Long COVID is defined by symptoms that linger for more than four weeks after infection. As of this reporting, there is no test to diagnose long COVID. However, the Centers for Disease Control and Prevention (CDC) states that for adults, fatigue, persistent cough, heart palpitations, and shifts in taste and smell are some examples of common long COVID symptoms. As long COVID symptoms continue to pervade the global population, researchers are now turning their attention toward investigating the effects of long COVID in children. Currently, well over 13 million children have had COVID, which is just under 19% of total cases in the United States, per the American Academy of Pediatrics.

Using national healthcare data from Denmark as a starting point, researchers analyzed 10,977 children from infancy to age 14 who had been infected with COVID, along with 33,016 control participants. The researchers also collected survey answers from parents regarding their child's long COVID symptoms. While symptoms varied depending on age, some of the most common long COVID symptoms that the children experienced were mood swings, trouble concentrating, and rashes, per MedicalNewsToday.

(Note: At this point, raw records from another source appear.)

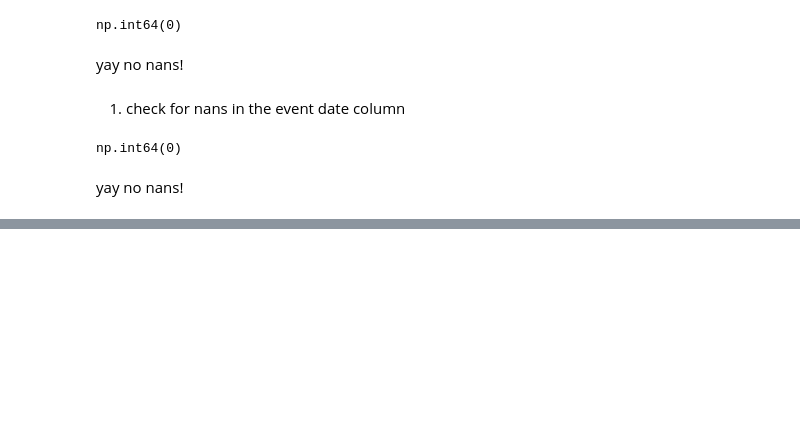
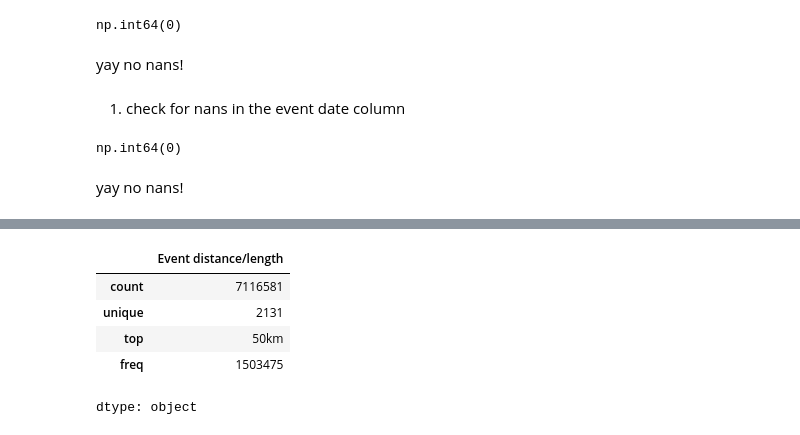
Before and after one commit to kendall-lucas25/women_endurance, a Jupyter notebook: DTSC_220_Final.ipynb, the cells around one changed output, grey strips where cells are left out. Cells and saved outputs as stored; diff of their text form; code cells hidden in the pictures; blank space fills up the shorter version.

```diff
--- a/DTSC_220_Final.ipynb
+++ b/DTSC_220_Final.ipynb
@@ -309,0 +247,9 @@ dtype: object
+# %%
+df['Event distance/length'].describe()
+# %% [output]
+|  | Event distance/length |
+| count | 7116581 |
+| unique | 2131 |
+| top | 50km |
+| freq | 1503475 |
+dtype: object
```
Also changed, not shown: parts of 29 cells of this notebook.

The researchers stated that more investigation is needed to understand why children experience long COVID. However, Dr. Alison L. Miller, a professor at the University of Michigan School of Public Health who was not involved with the study, told MedicalNewsToday that the results point to the importance of coordinating child care across schools, homes, daycare, and other settings.

Can vaccinating children prevent long COVID?

The CDC released a statement on June 18 supporting the practice of vaccinating children between 6 months and 5 years old to prevent COVID-19 infection. The CDC approved the usage of either the Pfizer-BioNTech or Moderna vaccines for this age group and advised that all children — including those who have already been infected with COVID — get vaccinated. The American Medical Association supports this directive due to surging infections in young children in the wake of the SARS-CoV-2 Omicron variant and subvariants. It also states that vaccinating young children against COVID can reduce their chances of getting long COVID symptoms. The experts at Stanford Medicine agree, stating that having your child vaccinated against COVID may protect them from debilitating long COVID symptoms. Having your child vaccinated could also reduce the likelihood of other children getting long COVID symptoms because being vaccinated helps prevent the spread of the disease.

Additional ways you can protect your children if they are under 5 years old include making sure those in close contact with them are fully vaccinated and boosted, keeping indoor visits to a minimum (especially in public places, like restaurants), and traveling by car when possible instead of public transit to limit exposure to people whose vaccination status is unknown, per the American Academy of Pediatrics.